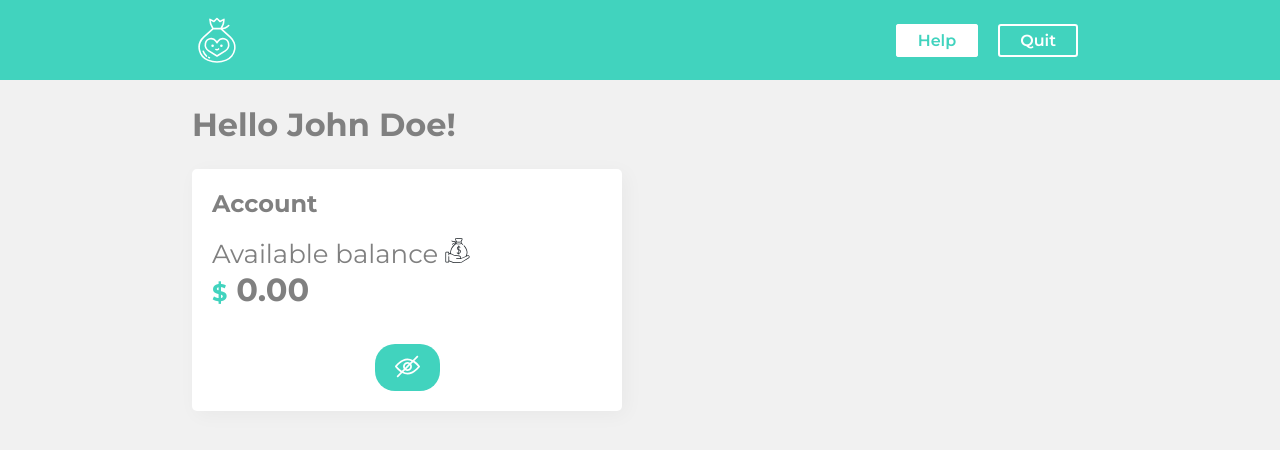
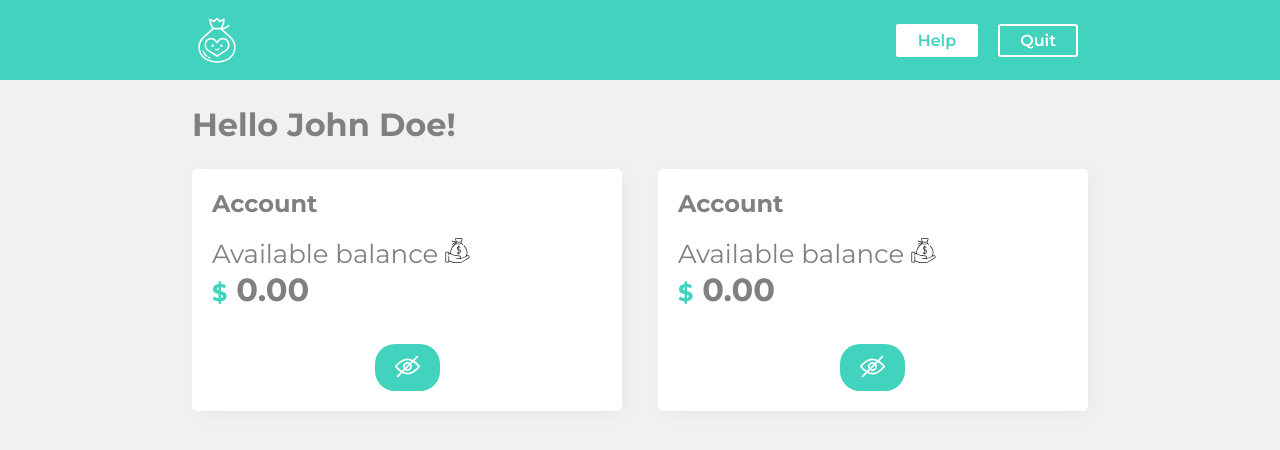
Before and after one commit to MakenRosa/alura-cursos, a React (Create React App) app in the folder REACT/smart-bank/: page / in a window 1280 px wide. Shown: the top 450 px of the page. Built offline with nearby package versions, Linux system fonts and the light colour scheme.

Commit message:
refactor(react): separated styles.css into differents styled-components

```diff
--- a/REACT/smart-bank/src/Components/Account/index.jsx
+++ b/REACT/smart-bank/src/Components/Account/index.jsx
@@ -1,8 +1,14 @@
 import React, { useState } from "react";
+import styled from "styled-components";
 
 import private_svg from "../../assets/images/private.svg";
 import icon_eye from "../../assets/images/eye.svg";
 import money from "../../assets/images/money.svg";
+import { Icon, Box, Balance, Detail, Button} from "../UI";
+
+const MarginIcon = styled(Icon)`
+  margin-top: 2px;
+`
 
 const Account = () => {
   const [toggleState, untoggle] = useState(true);
@@ -12,29 +18,27 @@ const Account = () => {
   };
 
   return (
-    <div className="box">
+    <Box>
       <h2>Account</h2>
       <div style={{ fontSize: "26px", padding: "20px 0" }}>
         Available balance{" "}
         <span>
-          <img className="icon-image" src={money} alt="Balance icon" />
+          <Icon src={money} alt="Balance icon" />
         </span>
         {toggleState ? (
-          <div className="balance">
-            <span className="detail">$</span> 0.00{" "}
-          </div>
+          <Balance>
+            <Detail>$</Detail> 0.00{" "}
+          </Balance>
         ) : null}
       </div>
 
-      <button className="btn" onClick={toggleHandler}>
-        <img
-          style={{ marginTop: "2px" }}
-          className="icon-image"
+      <Button onClick={toggleHandler}>
+        <MarginIcon
           src={toggleState ? private_svg : icon_eye}
           alt="Balance privacy icon"
         />
-      </button>
-    </div>
+      </Button>
+    </Box>
   );
 };
 
--- a/REACT/smart-bank/src/Components/Container/index.jsx
+++ b/REACT/smart-bank/src/Components/Container/index.jsx
@@ -1,16 +1,35 @@
 import React from "react";
+import styled from "styled-components";
 
 import Title from "../Title";
 import Account from "../Account";
 
+const StyledContainer = styled.div`
+  background-color: #f1f1f1;
+  min-height: 90vh;
+  padding: 0px 15vw;
+`
+
+const Content = styled.section`
+  display: flex;
+  flex-direction: row;
+  justify-content: space-between;
+
+  @media (max-width: 800px) {
+    flex-direction: column;
+  }
+`
+
 const Container = () => {
   return (
-    <div className="container">
+    <StyledContainer>
       <Title>Hello John Doe!</Title>
-      <section className="content">
+      <Content>
         <Account />
-      </section>
-    </div>
+        <Account />
+
+      </Content>
+    </StyledContainer>
   );
 };
 
--- a/REACT/smart-bank/src/Components/Header/index.jsx
+++ b/REACT/smart-bank/src/Components/Header/index.jsx
@@ -3,6 +3,18 @@ import styled from "styled-components";
 import bank_logo from "../../assets/images/bank_logo.svg";
 
 import { primaryColor } from "../UI/variables";
+
+const BtnHeader = styled.a`
+  text-align: center;
+  border-radius: 3px;
+  padding: 5px 20px;
+  margin: 0 10px;
+  font-weight: 600;
+  border: 2px solid white;
+
+  background: ${(props) => props.primary ? "white" : primaryColor};
+  color: ${(props) => props.primary ? primaryColor : "white"};
+`
 
 const StyledHeader = styled.nav`
   background-color: ${primaryColor};
@@ -23,12 +35,12 @@ const Header = () => {
     <StyledHeader>
       <Logo src={bank_logo} alt="Logo Smart Bank" />
       <div>
-        <a className="btn-secondary" href="https://google.com">
+        <BtnHeader primary href="https://google.com">
           Help
-        </a>
-        <a className="btn-primary" href="https://google.com">
+        </BtnHeader>
+        <BtnHeader  href="https://google.com">
           Quit
-        </a>
+        </BtnHeader>
       </div>
     </StyledHeader>
   );
--- /dev/null
+++ b/REACT/smart-bank/src/Components/UI/index.js
@@ -0,0 +1,45 @@
+import styled from 'styled-components';
+
+export const Icon = styled.img `
+  height: 25px;
+  width: 25px;
+`
+
+export const Box = styled.div `
+  display: flex;
+  flex-direction: column;
+  justify-content: space-between;
+  background-color: white;
+  border-radius: 5px;
+  box-shadow: 4px 4px 20px 0px rgba(0, 0, 0, 0.04);
+  padding: 20px;
+  width: 48%;
+
+  @media (max-width: 800px) {
+    width: 95%;
+    margin: 5px;
+  }
+`
+
+export const Button = styled.button `
+  margin: 15px auto 0px auto;
+  display: block;
+  border-radius: 20px;
+  background-color: #41d3be;
+  border: none;
+  color: white;
+  font-weight: 600;
+  font-size: 14px;
+  padding: 8px 20px;
+  cursor: pointer;
+`
+
+export const Detail = styled.span `
+  color: #41d3be;
+  font-size: 24px;
+`
+
+export const Balance = styled.div `
+  font-weight: 700;
+  font-size: 32px;
+`
--- a/REACT/smart-bank/src/assets/styles.css
+++ /dev/null
@@ -1,85 +0,0 @@
-.btn-primary {
-  text-align: center;
-  border-radius: 3px;
-  padding: 5px 20px;
-  margin: 0 10px;
-  font-weight: 600;
-  border: 2px solid white;
-
-  color: white;
-  background: transparent;
-}
-
-.btn-secondary {
-  text-align: center;
-  border-radius: 3px;
-  padding: 5px 20px;
-  margin: 0 10px;
-  font-weight: 600;
-  border: 2px solid white;
-
-  background: white;
-  color: #41d3be;
-}
-
-.container {
-  background-color: #f1f1f1;
-  min-height: 90vh;
-  padding: 0px 15vw;
-}
-
-.content {
-  display: flex;
-  flex-direction: row;
-  justify-content: space-between;
-}
-
-.icon-image {
-  height: 25px;
-  width: 25px;
-}
-
-.btn {
-  margin: 15px auto 0px auto;
-  display: block;
-  border-radius: 20px;
-  background-color: #41d3be;
-  border: none;
-  color: white;
-  font-weight: 600;
-  font-size: 14px;
-  padding: 8px 20px;
-  cursor: pointer;
-}
-
-.box {
-  display: flex;
-  flex-direction: column;
-  justify-content: space-between;
-  background-color: white;
-  border-radius: 5px;
-  box-shadow: 4px 4px 20px 0px rgba(0, 0, 0, 0.04);
-  padding: 20px;
-  width: 48%;
-}
-
-.balance {
-  font-weight: 700;
-  font-size: 32px;
-}
-
-.detail {
-  color: #41d3be;
-  font-size: 24px;
-}
-
-@media (max-width: 800px) {
-  .box {
-    width: 95%;
-    margin: 5px;
-  }
-
-  .content {
-    flex-direction: column;
-  }
-}
--- a/REACT/smart-bank/src/index.js
+++ b/REACT/smart-bank/src/index.js
@@ -1,6 +1,5 @@
 import React from "react";
 import ReactDOM from "react-dom";
 import App from "./App";
-import "./assets/styles.css";
 
 ReactDOM.render(<App />, document.getElementById("root"));
```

_ASSIGNMENT_: The exercise is to copy out every line above that has the word "google" in it.

_TASK OUTPUT_:
-        <a className="btn-secondary" href="https://google.com">
+        <BtnHeader primary href="https://google.com">
-        <a className="btn-primary" href="https://google.com">
+        <BtnHeader  href="https://google.com">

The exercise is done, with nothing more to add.